What Traders are Talking About:
* Traders will buzzing over USDA data. USDA's Prospective Plantings and Quarterly Grain Stocks Reports triggered strong price gains last Friday and traders are still trying to fully digest the data coming out of the weekend. For the corn market, March 1 stocks were tighter than expected, offsetting a bigger-than-anticipated planting intentions figure. While the makings of a record crop are there, the market will have to deal with very tight old-crop stocks through summer. That's incentive to ration use through higher prices. For the soybean market, a lower-than-expected planting intentions figure raises questions about supplies in the 2012-13 marketing year, especially if Chinese demand remains strong and/or if there is a weather problem this summer. As a result, the soybean market could make an even stronger push for some acres. The wheat acreage data came in lower than expected, but upside in the wheat market is tied to corn and soybeans.
The long and short of it: USDA's data gives soybeans the fuel to continue the strong price rally, while it should be enough to push corn and wheat futures back into the upper end of their respective choppy ranges after threatening downside breakouts ahead of last Friday's reports.
* Encouraging Chinese economic data. China's official Purchasing Managers' Index (PMI) for March came in at 53.1, up 2.1 points from February and an 11-month high. The official reading came in much higher than the preliminary data in mid-March and marks the fourth consecutive month China's large businesses have recorded a figure above the 50-point expansion mark. But while China's large manufacturers are expanding, the HSBC data which measures small businesses fell to 48.3 last month from 49.6 in February.

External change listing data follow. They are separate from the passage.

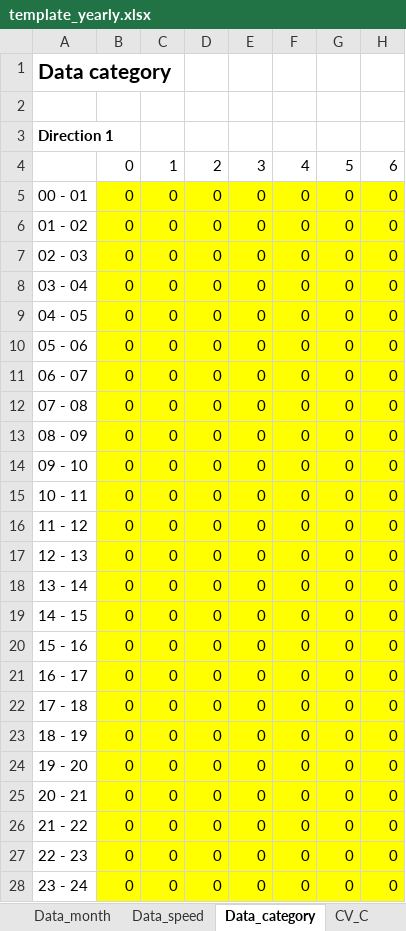
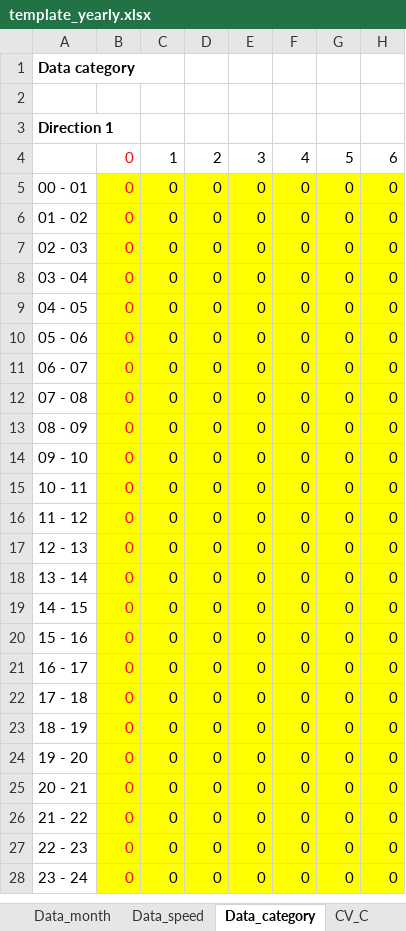
Before and after one commit to sitn/OpenComptage, an Excel workbook: comptages/report/template_yearly.xlsx, sheet Data_category, drawn as a sheet; only a part is shown; values as stored, in another font and other column widths than the file's, no borders; the diff covers the shown part only; the diff names each change by its address in the sheet, - before the commit and + after, or states it on an @@ line.

```diff
--- a/comptages/report/template_yearly.xlsx (sheet Data_category)
+++ b/comptages/report/template_yearly.xlsx (sheet Data_category)
@@ A1 text size: smaller @@
-B4:B28 text colour: black
+B4:B28 text colour: #FF0000
```
Also changed, not shown: cell formats elsewhere in this sheet, sheet Data_month, sheet Data_speed, sheet Data_day, 3 other files.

The long and short of it: China's PMI data eases concerns about a potential hard landing for the Chinese economy. But with small manufacturers still contracting, there are signs China's economy is slowing, which has many economists expecting further monetary policy easing. That's a potential price-supportive scenario for commodities, as long as China can keep its economic growth from slowing too much.

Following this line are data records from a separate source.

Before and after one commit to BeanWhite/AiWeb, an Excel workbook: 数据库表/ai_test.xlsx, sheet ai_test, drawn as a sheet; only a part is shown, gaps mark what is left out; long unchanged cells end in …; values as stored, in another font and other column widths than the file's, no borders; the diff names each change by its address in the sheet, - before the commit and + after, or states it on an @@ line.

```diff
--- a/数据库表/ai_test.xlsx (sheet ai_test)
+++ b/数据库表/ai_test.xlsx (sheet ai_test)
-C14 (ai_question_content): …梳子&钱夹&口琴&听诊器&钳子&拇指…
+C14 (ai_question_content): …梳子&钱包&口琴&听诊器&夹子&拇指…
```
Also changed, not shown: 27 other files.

* Funds return to corn market as buyers in a big way. After selling 56,000 contracts (280 million bu.) of corn the first four days last week, funds bought an estimated 40,000 contracts (200 million bu.) on Friday following USDA's report data. While fundamentals will be the key price driver, last week proved that speculative money flow is still very much a key component of price action. Of course, some of the speculative money flow is tied to market fundamentals, but not all of it.